▶ _Supplied data_
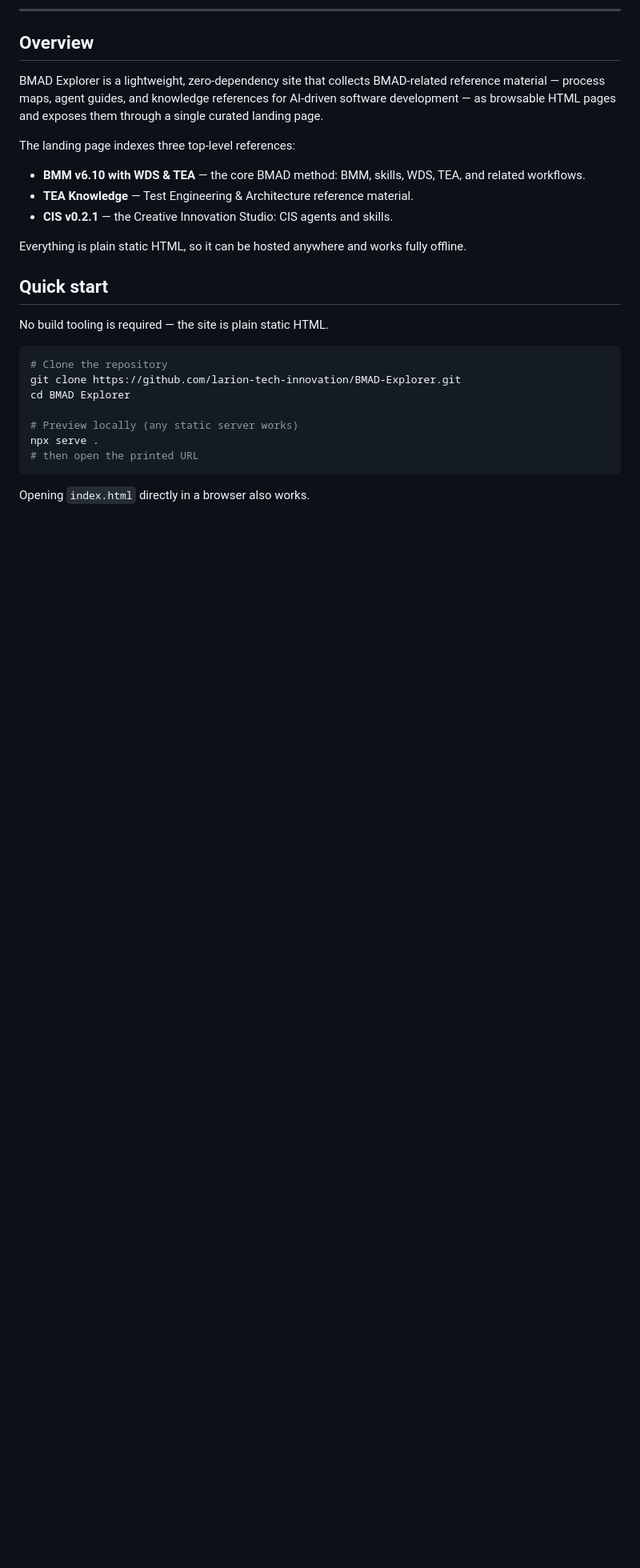
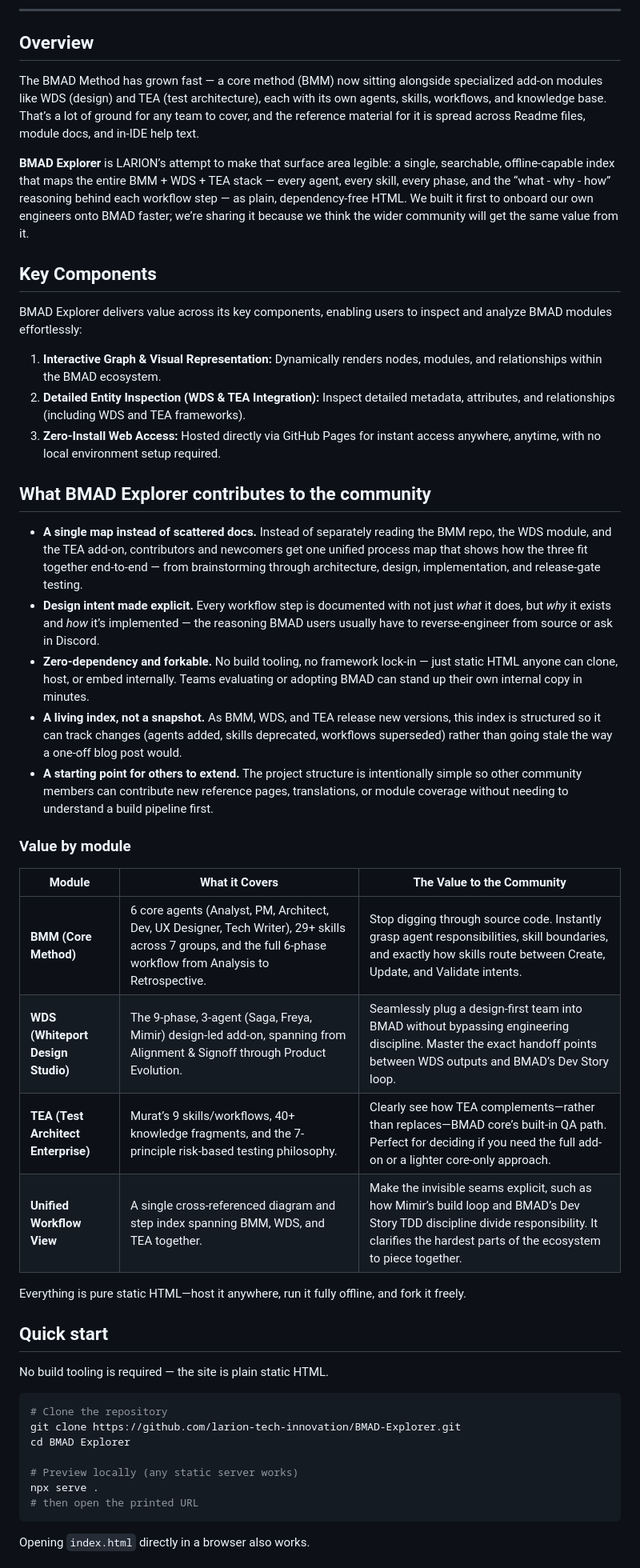
Before and after one commit to larion-tech-innovation/BMAD-Explorer, a Markdown page: README.md, the part around one of its changes. Shown at 80% size. Rendered like a GitHub page; blank space fills up the shorter version.

```diff
--- a/README.md
+++ b/README.md
@@ -16,19 +16,36 @@
 
 ## Overview
 
-BMAD Explorer is a lightweight, zero-dependency site that collects BMAD-related
-reference material — process maps, agent guides, and knowledge references for
-AI-driven software development — as browsable HTML pages and exposes
-them through a single curated landing page.
+The BMAD Method has grown fast — a core method (BMM) now sitting alongside specialized add-on modules like WDS (design) and TEA (test architecture), each with its own agents, skills, workflows, and knowledge base. That’s a lot of ground for any team to cover, and the reference material for it is spread across Readme files, module docs, and in-IDE help text.
 
-The landing page indexes three top-level references:
+**BMAD Explorer** is LARION’s attempt to make that surface area legible: a single, searchable, offline-capable index that maps the entire BMM + WDS + TEA stack — every agent, every skill, every phase, and the “what - why - how” reasoning behind each workflow step — as plain, dependency-free HTML. We built it first to onboard our own engineers onto BMAD faster; we’re sharing it because we think the wider community will get the same value from it.
 
-- **BMM v6.10 with WDS & TEA** — the core BMAD method: BMM, skills, WDS, TEA, and related workflows.
-- **TEA Knowledge** — Test Engineering & Architecture reference material.
-- **CIS v0.2.1** — the Creative Innovation Studio: CIS agents and skills.
+## Key Components
 
-Everything is plain static HTML, so it can be hosted anywhere and works fully
-offline.
+BMAD Explorer delivers value across its key components, enabling users to inspect and analyze BMAD modules effortlessly:
+
+1. **Interactive Graph & Visual Representation:** Dynamically renders nodes, modules, and relationships within the BMAD ecosystem.
+2. **Detailed Entity Inspection (WDS & TEA Integration):** Inspect detailed metadata, attributes, and relationships (including WDS and TEA frameworks).
+3. **Zero-Install Web Access:** Hosted directly via GitHub Pages for instant access anywhere, anytime, with no local environment setup required.
+
+## What BMAD Explorer contributes to the community
+
+- **A single map instead of scattered docs.** Instead of separately reading the BMM repo, the WDS module, and the TEA add-on, contributors and newcomers get one unified process map that shows how the three fit together end-to-end — from brainstorming through architecture, design, implementation, and release-gate testing.
+- **Design intent made explicit.** Every workflow step is documented with not just *what* it does, but *why* it exists and *how* it’s implemented — the reasoning BMAD users usually have to reverse-engineer from source or ask in Discord.
+- **Zero-dependency and forkable.** No build tooling, no framework lock-in — just static HTML anyone can clone, host, or embed internally. Teams evaluating or adopting BMAD can stand up their own internal copy in minutes.
+- **A living index, not a snapshot.** As BMM, WDS, and TEA release new versions, this index is structured so it can track changes (agents added, skills deprecated, workflows superseded) rather than going stale the way a one-off blog post would.
+- **A starting point for others to extend.** The project structure is intentionally simple so other community members can contribute new reference pages, translations, or module coverage without needing to understand a build pipeline first.
+
+### Value by module
+
+| Module | What it Covers | The Value to the Community |
+|---|---|---|
+| **BMM (Core Method)** | 6 core agents (Analyst, PM, Architect, Dev, UX Designer, Tech Writer), 29+ skills across 7 groups, and the full 6-phase workflow from Analysis to Retrospective. | Stop digging through source code. Instantly grasp agent responsibilities, skill boundaries, and exactly how skills route between Create, Update, and Validate intents. |
+| **WDS (Whiteport Design Studio)** | The 9-phase, 3-agent (Saga, Freya, Mimir) design-led add-on, spanning from Alignment & Signoff through Product Evolution. | Seamlessly plug a design-first team into BMAD without bypassing engineering discipline. Master the exact handoff points between WDS outputs and BMAD’s Dev Story loop. |
+| **TEA (Test Architect Enterprise)** | Murat’s 9 skills/workflows, 40+ knowledge fragments, and the 7-principle risk-based testing philosophy. | Clearly see how TEA complements—rather than replaces—BMAD core’s built-in QA path. Perfect for deciding if you need the full add-on or a lighter core-only approach. |
+| **Unified Workflow View** | A single cross-referenced diagram and step index spanning BMM, WDS, and TEA together. | Make the invisible seams explicit, such as how Mimir’s build loop and BMAD’s Dev Story TDD discipline divide responsibility. It clarifies the hardest parts of the ecosystem to piece together. |
+
+Everything is pure static HTML—host it anywhere, run it fully offline, and fork it freely.
 
 ## Quick start
 
```
Also changed, not shown: other parts of README.md (+3 -15 lines).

▶ _Exercise directions_
Take every record and copy it word for word, dropping the pictures.

▶ _Worked solution_
Before and after one commit to larion-tech-innovation/BMAD-Explorer, a Markdown page: README.md, the part around one of its changes. Shown at 80% size. Rendered like a GitHub page; blank space fills up the shorter version.

```diff
--- a/README.md
+++ b/README.md
@@ -16,19 +16,36 @@
 
 ## Overview
 
-BMAD Explorer is a lightweight, zero-dependency site that collects BMAD-related
-reference material — process maps, agent guides, and knowledge references for
-AI-driven software development — as browsable HTML pages and exposes
-them through a single curated landing page.
+The BMAD Method has grown fast — a core method (BMM) now sitting alongside specialized add-on modules like WDS (design) and TEA (test architecture), each with its own agents, skills, workflows, and knowledge base. That’s a lot of ground for any team to cover, and the reference material for it is spread across Readme files, module docs, and in-IDE help text.
 
-The landing page indexes three top-level references:
+**BMAD Explorer** is LARION’s attempt to make that surface area legible: a single, searchable, offline-capable index that maps the entire BMM + WDS + TEA stack — every agent, every skill, every phase, and the “what - why - how” reasoning behind each workflow step — as plain, dependency-free HTML. We built it first to onboard our own engineers onto BMAD faster; we’re sharing it because we think the wider community will get the same value from it.
 
-- **BMM v6.10 with WDS & TEA** — the core BMAD method: BMM, skills, WDS, TEA, and related workflows.
-- **TEA Knowledge** — Test Engineering & Architecture reference material.
-- **CIS v0.2.1** — the Creative Innovation Studio: CIS agents and skills.
+## Key Components
 
-Everything is plain static HTML, so it can be hosted anywhere and works fully
-offline.
+BMAD Explorer delivers value across its key components, enabling users to inspect and analyze BMAD modules effortlessly:
+
+1. **Interactive Graph & Visual Representation:** Dynamically renders nodes, modules, and relationships within the BMAD ecosystem.
+2. **Detailed Entity Inspection (WDS & TEA Integration):** Inspect detailed metadata, attributes, and relationships (including WDS and TEA frameworks).
+3. **Zero-Install Web Access:** Hosted directly via GitHub Pages for instant access anywhere, anytime, with no local environment setup required.
+
+## What BMAD Explorer contributes to the community
+
+- **A single map instead of scattered docs.** Instead of separately reading the BMM repo, the WDS module, and the TEA add-on, contributors and newcomers get one unified process map that shows how the three fit together end-to-end — from brainstorming through architecture, design, implementation, and release-gate testing.
+- **Design intent made explicit.** Every workflow step is documented with not just *what* it does, but *why* it exists and *how* it’s implemented — the reasoning BMAD users usually have to reverse-engineer from source or ask in Discord.
+- **Zero-dependency and forkable.** No build tooling, no framework lock-in — just static HTML anyone can clone, host, or embed internally. Teams evaluating or adopting BMAD can stand up their own internal copy in minutes.
+- **A living index, not a snapshot.** As BMM, WDS, and TEA release new versions, this index is structured so it can track changes (agents added, skills deprecated, workflows superseded) rather than going stale the way a one-off blog post would.
+- **A starting point for others to extend.** The project structure is intentionally simple so other community members can contribute new reference pages, translations, or module coverage without needing to understand a build pipeline first.
+
+### Value by module
+
+| Module | What it Covers | The Value to the Community |
+|---|---|---|
+| **BMM (Core Method)** | 6 core agents (Analyst, PM, Architect, Dev, UX Designer, Tech Writer), 29+ skills across 7 groups, and the full 6-phase workflow from Analysis to Retrospective. | Stop digging through source code. Instantly grasp agent responsibilities, skill boundaries, and exactly how skills route between Create, Update, and Validate intents. |
+| **WDS (Whiteport Design Studio)** | The 9-phase, 3-agent (Saga, Freya, Mimir) design-led add-on, spanning from Alignment & Signoff through Product Evolution. | Seamlessly plug a design-first team into BMAD without bypassing engineering discipline. Master the exact handoff points between WDS outputs and BMAD’s Dev Story loop. |
+| **TEA (Test Architect Enterprise)** | Murat’s 9 skills/workflows, 40+ knowledge fragments, and the 7-principle risk-based testing philosophy. | Clearly see how TEA complements—rather than replaces—BMAD core’s built-in QA path. Perfect for deciding if you need the full add-on or a lighter core-only approach. |
+| **Unified Workflow View** | A single cross-referenced diagram and step index spanning BMM, WDS, and TEA together. | Make the invisible seams explicit, such as how Mimir’s build loop and BMAD’s Dev Story TDD discipline divide responsibility. It clarifies the hardest parts of the ecosystem to piece together. |
+
+Everything is pure static HTML—host it anywhere, run it fully offline, and fork it freely.
 
 ## Quick start
 
```
Also changed, not shown: other parts of README.md (+3 -15 lines).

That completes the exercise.